EXERCISE PROMPT: Images excepted, the data below must be repeated exactly.

DATASET ENTRIES:
========================================================================
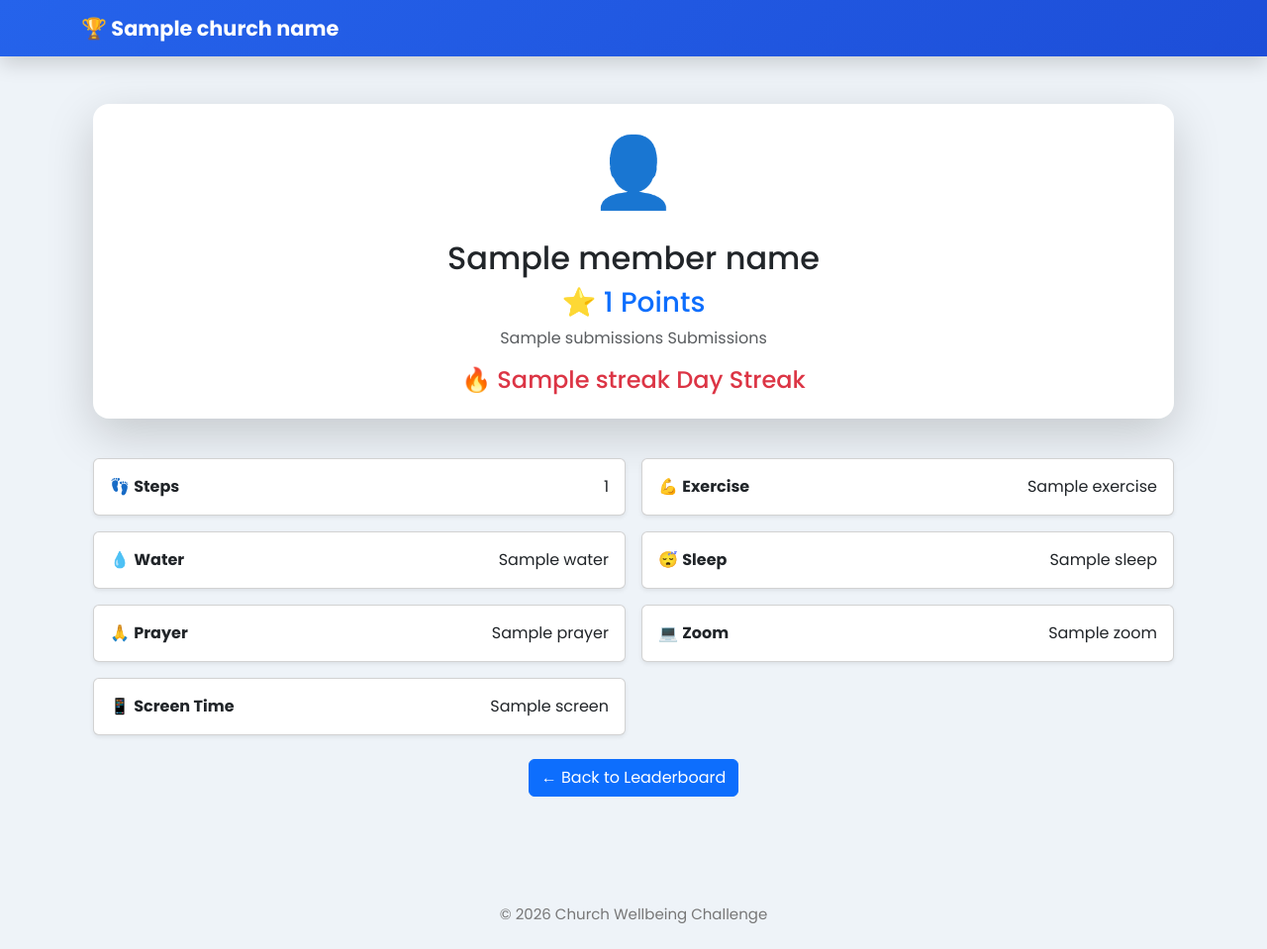
After one commit to Gurpree3t/ChurchWellbeing, a Flask app: template templates/member.html in a window 1280 px wide. The commit adds this page. Shown: the whole page at 99% size. Run offline with Flask 3, Linux system fonts and the light colour scheme; the template is opened without the code that fills it: most values are stand-ins (such as "Sample title", 1, 10 or a date in 2020).

Commit message:
Describe what you changed

```diff
--- a/app.py
+++ b/app.py
@@ -1,4 +1,4 @@
-from flask import Flask, render_template
+from flask import Flask, render_template, abort
 from datetime import datetime
 import pandas as pd
 
@@ -106,18 +106,18 @@ def dashboard():
         inplace=True
     )
     group_map = (
-    df[[COL_NAME, "Age Group"]]
-    .drop_duplicates()
-    .rename(columns={
-        COL_NAME: "Name",
-        "Age Group": "Group"
-    })
+        df[[COL_NAME, "Age Group"]]
+        .drop_duplicates()
+        .rename(columns={
+            COL_NAME: "Name",
+            "Age Group": "Group"
+        })
     )
 
     leaderboard = leaderboard.merge(
-    group_map,
-    on="Name",
-    how="left"
+        group_map,
+        on="Name",
+        how="left"
     )
 
     # ==========================
@@ -156,33 +156,102 @@ def dashboard():
     # ==========================
     # Render Page
     # ==========================
-
     return render_template(
         "dashboard.html",
-
         leaderboard=leaderboard.to_dict("records"),
-
         top3=top3.to_dict("records"),
-
         under18=under18.to_dict("records"),
-
         adults=adults.to_dict("records"),
-
         seniors=seniors.to_dict("records"),
-
         total_members=stats["members"],
-
         total_steps=stats["steps"],
-
         total_points=total_points,
-
         last_updated=last_updated,
-
         app_name=APP_NAME,
-
         church_name=CHURCH_NAME
     )
 
+@app.route("/member/<name>")
+def member_profile(name):
+
+    # ==========================
+    # Load Google Sheet
+    # ==========================
+
+    df = load_google_sheet()
+
+    df.columns = df.columns.str.strip()
+
+    # ==========================
+    # Standardize Names
+    # ==========================
+
+    df[COL_NAME] = (
+        df[COL_NAME]
+        .astype(str)
+        .str.upper()
+        .str.strip()
+    )
+
+    name = name.upper().strip()
+
+    member = df[df[COL_NAME] == name]
+
+    if member.empty:
+        abort(404)
+
+    member[
+        [
+            "Steps Points",
+            "Exercise Points",
+            "Water Points",
+            "Sleep Points",
+            "Prayer Points",
+            "Zoom Points",
+            "Screen Time Points",
+            "Total"
+        ]
+    ] = member.apply(calculate_points, axis=1)
+
+    # ==========================
+    # Daily Streak
+    # ==========================
+
+    dates = (
+        pd.to_datetime(member[COL_DATE])
+        .dt.normalize()
+        .sort_values()
+        .drop_duplicates()
+        .tolist()
+    )
+
+    streak = 0
+
+    if dates:
+
+        today = pd.Timestamp.now().normalize()
+
+        if dates[-1] < today:
+            today -= pd.Timedelta(days=1)
+
+        while today in dates:
+            streak += 1
+            today -= pd.Timedelta(days=1)
+
+    return render_template(
+        "member.html",
+        member_name=name,
+        total_points=int(member["Total"].sum()),
+        streak=streak,
+        total_steps=int(member["Steps Points"].sum()),
+        exercise=int(member["Exercise Points"].sum()),
+        water=int(member["Water Points"].sum()),
+        sleep=int(member["Sleep Points"].sum()),
+        prayer=int(member["Prayer Points"].sum()),
+        zoom=int(member["Zoom Points"].sum()),
+        screen=int(member["Screen Time Points"].sum()),
+        submissions=len(member)
+    )
 
 if __name__ == "__main__":
     app.run(debug=True)
--- a/static/js/app.js
+++ b/static/js/app.js
@@ -186,3 +186,24 @@ document.querySelectorAll(".filter-btn").forEach(btn=>{
 });
 
 showPage(1);
+
+document.querySelectorAll(".view-profile").forEach(btn => {
+
+    btn.addEventListener("click", function () {
+
+        document.getElementById("profileName").textContent = this.dataset.name;
+        document.getElementById("profileGP").textContent = this.dataset.gp;
+        document.getElementById("profileRank").textContent = this.dataset.rank;
+        document.getElementById("profilePoints").textContent = this.dataset.points;
+
+        document.getElementById("profileSteps").textContent = this.dataset.steps;
+        document.getElementById("profileExercise").textContent = this.dataset.exercise;
+        document.getElementById("profileWater").textContent = this.dataset.water;
+        document.getElementById("profileSleep").textContent = this.dataset.sleep;
+        document.getElementById("profilePrayer").textContent = this.dataset.prayer;
+
+        new bootstrap.Modal(document.getElementById("profileModal")).show();
+
+    });
+
+});
--- /dev/null
+++ b/templates/member.html
@@ -0,0 +1,112 @@
+{% extends "base.html" %}
+
+{% block content %}
+
+<div class="container mt-4">
+
+    <div class="card shadow-lg border-0 rounded-4">
+
+        <div class="card-body text-center">
+
+            <div style="font-size:70px;">
+                👤
+            </div>
+
+            <h2 class="mt-3">
+                {{ member_name }}
+            </h2>
+
+            <h3 class="text-primary">
+                ⭐ {{ total_points }} Points
+            </h3>
+
+            <p class="text-muted">
+            {{ submissions }} Submissions
+</p>
+
+<h4 class="text-danger">
+    🔥 {{ streak }} Day Streak
+</h4>
+
+        </div>
+
+    </div>
+
+    <div class="row mt-4 g-3">
+
+        <div class="col-md-6">
+            <div class="card shadow-sm">
+                <div class="card-body">
+                    👣 <strong>Steps</strong>
+                    <span class="float-end">{{ total_steps }}</span>
+                </div>
+            </div>
+        </div>
+
+        <div class="col-md-6">
+            <div class="card shadow-sm">
+                <div class="card-body">
+                    💪 <strong>Exercise</strong>
+                    <span class="float-end">{{ exercise }}</span>
+                </div>
+            </div>
+        </div>
+
+        <div class="col-md-6">
+            <div class="card shadow-sm">
+                <div class="card-body">
+                    💧 <strong>Water</strong>
+                    <span class="float-end">{{ water }}</span>
+                </div>
+            </div>
+        </div>
+
+        <div class="col-md-6">
+            <div class="card shadow-sm">
+                <div class="card-body">
+                    😴 <strong>Sleep</strong>
+                    <span class="float-end">{{ sleep }}</span>
+                </div>
+            </div>
+        </div>
+
+        <div class="col-md-6">
+            <div class="card shadow-sm">
+                <div class="card-body">
+                    🙏 <strong>Prayer</strong>
+                    <span class="float-end">{{ prayer }}</span>
+                </div>
+            </div>
+        </div>
+
+        <div class="col-md-6">
+            <div class="card shadow-sm">
+                <div class="card-body">
+                    💻 <strong>Zoom</strong>
+                    <span class="float-end">{{ zoom }}</span>
+                </div>
+            </div>
+        </div>
+
+        <div class="col-md-6">
+            <div class="card shadow-sm">
+                <div class="card-body">
+                    📱 <strong>Screen Time</strong>
+                    <span class="float-end">{{ screen }}</span>
+                </div>
+            </div>
+        </div>
+
+    </div>
+
+    <div class="text-center mt-4">
+
+        <a href="/" class="btn btn-primary">
+            ← Back to Leaderboard
+        </a>
+
+    </div>
+
+</div>
+
+{% endblock %}
```
Also changed, not shown: templates/dashboard.html (+11 -4 lines), templates/index.html (+54 -1 lines), templates/member.html.txt (deleted).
========================================================================
SOLVED EXERCISE:
After one commit to Gurpree3t/ChurchWellbeing, a Flask app: template templates/member.html in a window 1280 px wide. The commit adds this page. Shown: the whole page at 99% size. Run offline with Flask 3, Linux system fonts and the light colour scheme; the template is opened without the code that fills it: most values are stand-ins (such as "Sample title", 1, 10 or a date in 2020).

Commit message:
Describe what you changed

```diff
--- a/app.py
+++ b/app.py
@@ -1,4 +1,4 @@
-from flask import Flask, render_template
+from flask import Flask, render_template, abort
 from datetime import datetime
 import pandas as pd
 
@@ -106,18 +106,18 @@ def dashboard():
         inplace=True
     )
     group_map = (
-    df[[COL_NAME, "Age Group"]]
-    .drop_duplicates()
-    .rename(columns={
-        COL_NAME: "Name",
-        "Age Group": "Group"
-    })
+        df[[COL_NAME, "Age Group"]]
+        .drop_duplicates()
+        .rename(columns={
+            COL_NAME: "Name",
+            "Age Group": "Group"
+        })
     )
 
     leaderboard = leaderboard.merge(
-    group_map,
-    on="Name",
-    how="left"
+        group_map,
+        on="Name",
+        how="left"
     )
 
     # ==========================
@@ -156,33 +156,102 @@ def dashboard():
     # ==========================
     # Render Page
     # ==========================
-
     return render_template(
         "dashboard.html",
-
         leaderboard=leaderboard.to_dict("records"),
-
         top3=top3.to_dict("records"),
-
         under18=under18.to_dict("records"),
-
         adults=adults.to_dict("records"),
-
         seniors=seniors.to_dict("records"),
-
         total_members=stats["members"],
-
         total_steps=stats["steps"],
-
         total_points=total_points,
-
         last_updated=last_updated,
-
         app_name=APP_NAME,
-
         church_name=CHURCH_NAME
     )
 
+@app.route("/member/<name>")
+def member_profile(name):
+
+    # ==========================
+    # Load Google Sheet
+    # ==========================
+
+    df = load_google_sheet()
+
+    df.columns = df.columns.str.strip()
+
+    # ==========================
+    # Standardize Names
+    # ==========================
+
+    df[COL_NAME] = (
+        df[COL_NAME]
+        .astype(str)
+        .str.upper()
+        .str.strip()
+    )
+
+    name = name.upper().strip()
+
+    member = df[df[COL_NAME] == name]
+
+    if member.empty:
+        abort(404)
+
+    member[
+        [
+            "Steps Points",
+            "Exercise Points",
+            "Water Points",
+            "Sleep Points",
+            "Prayer Points",
+            "Zoom Points",
+            "Screen Time Points",
+            "Total"
+        ]
+    ] = member.apply(calculate_points, axis=1)
+
+    # ==========================
+    # Daily Streak
+    # ==========================
+
+    dates = (
+        pd.to_datetime(member[COL_DATE])
+        .dt.normalize()
+        .sort_values()
+        .drop_duplicates()
+        .tolist()
+    )
+
+    streak = 0
+
+    if dates:
+
+        today = pd.Timestamp.now().normalize()
+
+        if dates[-1] < today:
+            today -= pd.Timedelta(days=1)
+
+        while today in dates:
+            streak += 1
+            today -= pd.Timedelta(days=1)
+
+    return render_template(
+        "member.html",
+        member_name=name,
+        total_points=int(member["Total"].sum()),
+        streak=streak,
+        total_steps=int(member["Steps Points"].sum()),
+        exercise=int(member["Exercise Points"].sum()),
+        water=int(member["Water Points"].sum()),
+        sleep=int(member["Sleep Points"].sum()),
+        prayer=int(member["Prayer Points"].sum()),
+        zoom=int(member["Zoom Points"].sum()),
+        screen=int(member["Screen Time Points"].sum()),
+        submissions=len(member)
+    )
 
 if __name__ == "__main__":
     app.run(debug=True)
--- a/static/js/app.js
+++ b/static/js/app.js
@@ -186,3 +186,24 @@ document.querySelectorAll(".filter-btn").forEach(btn=>{
 });
 
 showPage(1);
+
+document.querySelectorAll(".view-profile").forEach(btn => {
+
+    btn.addEventListener("click", function () {
+
+        document.getElementById("profileName").textContent = this.dataset.name;
+        document.getElementById("profileGP").textContent = this.dataset.gp;
+        document.getElementById("profileRank").textContent = this.dataset.rank;
+        document.getElementById("profilePoints").textContent = this.dataset.points;
+
+        document.getElementById("profileSteps").textContent = this.dataset.steps;
+        document.getElementById("profileExercise").textContent = this.dataset.exercise;
+        document.getElementById("profileWater").textContent = this.dataset.water;
+        document.getElementById("profileSleep").textContent = this.dataset.sleep;
+        document.getElementById("profilePrayer").textContent = this.dataset.prayer;
+
+        new bootstrap.Modal(document.getElementById("profileModal")).show();
+
+    });
+
+});
--- /dev/null
+++ b/templates/member.html
@@ -0,0 +1,112 @@
+{% extends "base.html" %}
+
+{% block content %}
+
+<div class="container mt-4">
+
+    <div class="card shadow-lg border-0 rounded-4">
+
+        <div class="card-body text-center">
+
+            <div style="font-size:70px;">
+                👤
+            </div>
+
+            <h2 class="mt-3">
+                {{ member_name }}
+            </h2>
+
+            <h3 class="text-primary">
+                ⭐ {{ total_points }} Points
+            </h3>
+
+            <p class="text-muted">
+            {{ submissions }} Submissions
+</p>
+
+<h4 class="text-danger">
+    🔥 {{ streak }} Day Streak
+</h4>
+
+        </div>
+
+    </div>
+
+    <div class="row mt-4 g-3">
+
+        <div class="col-md-6">
+            <div class="card shadow-sm">
+                <div class="card-body">
+                    👣 <strong>Steps</strong>
+                    <span class="float-end">{{ total_steps }}</span>
+                </div>
+            </div>
+        </div>
+
+        <div class="col-md-6">
+            <div class="card shadow-sm">
+                <div class="card-body">
+                    💪 <strong>Exercise</strong>
+                    <span class="float-end">{{ exercise }}</span>
+                </div>
+            </div>
+        </div>
+
+        <div class="col-md-6">
+            <div class="card shadow-sm">
+                <div class="card-body">
+                    💧 <strong>Water</strong>
+                    <span class="float-end">{{ water }}</span>
+                </div>
+            </div>
+        </div>
+
+        <div class="col-md-6">
+            <div class="card shadow-sm">
+                <div class="card-body">
+                    😴 <strong>Sleep</strong>
+                    <span class="float-end">{{ sleep }}</span>
+                </div>
+            </div>
+        </div>
+
+        <div class="col-md-6">
+            <div class="card shadow-sm">
+                <div class="card-body">
+                    🙏 <strong>Prayer</strong>
+                    <span class="float-end">{{ prayer }}</span>
+                </div>
+            </div>
+        </div>
+
+        <div class="col-md-6">
+            <div class="card shadow-sm">
+                <div class="card-body">
+                    💻 <strong>Zoom</strong>
+                    <span class="float-end">{{ zoom }}</span>
+                </div>
+            </div>
+        </div>
+
+        <div class="col-md-6">
+            <div class="card shadow-sm">
+                <div class="card-body">
+                    📱 <strong>Screen Time</strong>
+                    <span class="float-end">{{ screen }}</span>
+                </div>
+            </div>
+        </div>
+
+    </div>
+
+    <div class="text-center mt-4">
+
+        <a href="/" class="btn btn-primary">
+            ← Back to Leaderboard
+        </a>
+
+    </div>
+
+</div>
+
+{% endblock %}
```
Also changed, not shown: templates/dashboard.html (+11 -4 lines), templates/index.html (+54 -1 lines), templates/member.html.txt (deleted).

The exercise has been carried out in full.